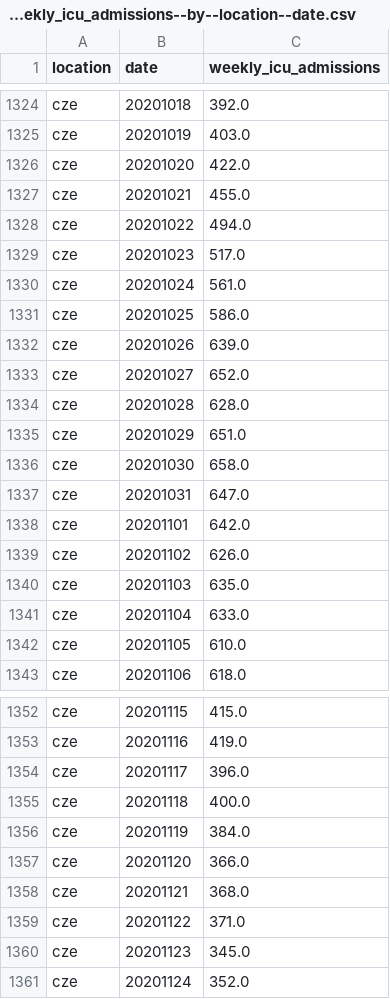
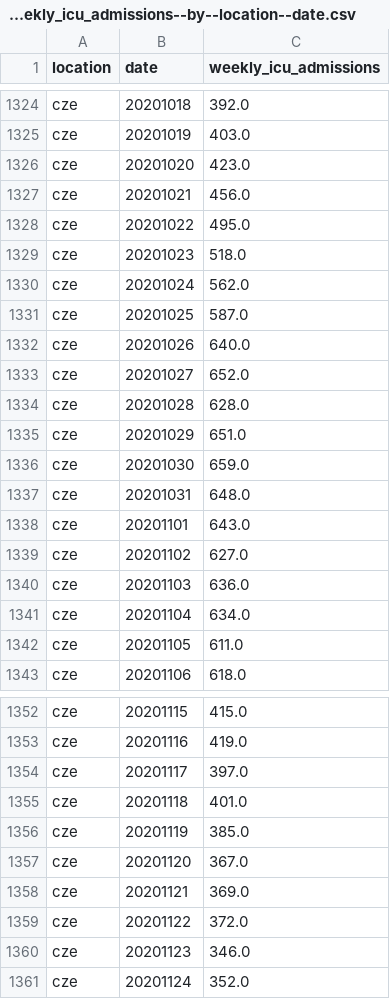
Before and after one commit to open-numbers/ddf--owid--covid_19, a CSV file: ddf--datapoints--weekly_icu_admissions--by--location--date.csv, drawn as a sheet; only a part is shown, gaps mark what is left out; the diff covers the shown part only.

```diff
--- a/ddf--datapoints--weekly_icu_admissions--by--location--date.csv
+++ b/ddf--datapoints--weekly_icu_admissions--by--location--date.csv
@@ -1325,9 +1325,9 @@ cze,20201018,392.0
 cze,20201019,403.0
-cze,20201020,422.0
-cze,20201021,455.0
-cze,20201022,494.0
-cze,20201023,517.0
-cze,20201024,561.0
-cze,20201025,586.0
-cze,20201026,639.0
+cze,20201020,423.0
+cze,20201021,456.0
+cze,20201022,495.0
+cze,20201023,518.0
+cze,20201024,562.0
+cze,20201025,587.0
+cze,20201026,640.0
 cze,20201027,652.0
@@ -1335,9 +1335,9 @@ cze,20201028,628.0
 cze,20201029,651.0
-cze,20201030,658.0
-cze,20201031,647.0
-cze,20201101,642.0
-cze,20201102,626.0
-cze,20201103,635.0
-cze,20201104,633.0
-cze,20201105,610.0
+cze,20201030,659.0
+cze,20201031,648.0
+cze,20201101,643.0
+cze,20201102,627.0
+cze,20201103,636.0
+cze,20201104,634.0
+cze,20201105,611.0
 cze,20201106,618.0
@@ -1353,9 +1353,9 @@ cze,20201115,415.0
 cze,20201116,419.0
-cze,20201117,396.0
-cze,20201118,400.0
-cze,20201119,384.0
-cze,20201120,366.0
-cze,20201121,368.0
-cze,20201122,371.0
-cze,20201123,345.0
+cze,20201117,397.0
+cze,20201118,401.0
+cze,20201119,385.0
+cze,20201120,367.0
+cze,20201121,369.0
+cze,20201122,372.0
+cze,20201123,346.0
 cze,20201124,352.0
```
Also changed, not shown: 9 added rows and 91 edited cells elsewhere in this file, ddf--datapoints--total_boosters--by--location--date.csv, ddf--datapoints--total_boosters_per_hundred--by--location--date.csv, 27 other files.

= = = =

Of the entries above, how many lines hold the word "date"? Give back only that number.

**SOLUTION TO THIS EXERCISE:**
4